___ PROVIDED RECORDS ___
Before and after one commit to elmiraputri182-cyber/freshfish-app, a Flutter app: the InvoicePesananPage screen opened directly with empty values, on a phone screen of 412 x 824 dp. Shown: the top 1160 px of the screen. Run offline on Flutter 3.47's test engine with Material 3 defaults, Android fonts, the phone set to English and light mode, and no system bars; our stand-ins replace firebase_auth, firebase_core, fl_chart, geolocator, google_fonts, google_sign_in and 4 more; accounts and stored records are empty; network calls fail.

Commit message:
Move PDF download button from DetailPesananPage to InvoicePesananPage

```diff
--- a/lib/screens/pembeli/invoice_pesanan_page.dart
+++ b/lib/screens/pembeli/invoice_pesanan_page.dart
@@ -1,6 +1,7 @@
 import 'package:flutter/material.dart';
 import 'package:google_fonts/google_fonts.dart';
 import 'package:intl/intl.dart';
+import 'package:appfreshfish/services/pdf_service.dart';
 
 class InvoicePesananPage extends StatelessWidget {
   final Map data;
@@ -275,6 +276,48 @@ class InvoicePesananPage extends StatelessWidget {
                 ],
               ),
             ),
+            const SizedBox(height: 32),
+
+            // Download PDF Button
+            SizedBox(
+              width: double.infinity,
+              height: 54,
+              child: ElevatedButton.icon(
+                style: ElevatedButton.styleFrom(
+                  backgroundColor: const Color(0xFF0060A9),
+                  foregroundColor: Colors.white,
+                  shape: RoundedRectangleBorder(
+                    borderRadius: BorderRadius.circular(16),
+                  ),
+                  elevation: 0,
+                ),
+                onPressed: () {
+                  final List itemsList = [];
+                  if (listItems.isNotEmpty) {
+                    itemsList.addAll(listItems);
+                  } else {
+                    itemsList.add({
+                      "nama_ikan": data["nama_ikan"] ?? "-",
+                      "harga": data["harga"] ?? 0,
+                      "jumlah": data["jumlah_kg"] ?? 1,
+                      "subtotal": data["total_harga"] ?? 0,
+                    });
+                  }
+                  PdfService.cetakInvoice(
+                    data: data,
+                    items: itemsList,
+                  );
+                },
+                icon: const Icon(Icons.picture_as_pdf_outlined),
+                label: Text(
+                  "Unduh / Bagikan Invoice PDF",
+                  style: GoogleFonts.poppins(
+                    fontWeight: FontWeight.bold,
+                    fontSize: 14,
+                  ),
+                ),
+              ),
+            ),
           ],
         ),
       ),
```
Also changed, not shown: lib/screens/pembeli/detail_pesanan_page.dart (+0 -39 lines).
___
* [WORK INSTRUCTIONS]
Show every line in the entries where the string "data" occurs.

* [ANSWER TO THIS PROBLEM]
   final Map data;
+                      "nama_ikan": data["nama_ikan"] ?? "-",
+                      "harga": data["harga"] ?? 0,
+                      "jumlah": data["jumlah_kg"] ?? 1,
+                      "subtotal": data["total_harga"] ?? 0,
+                    data: data,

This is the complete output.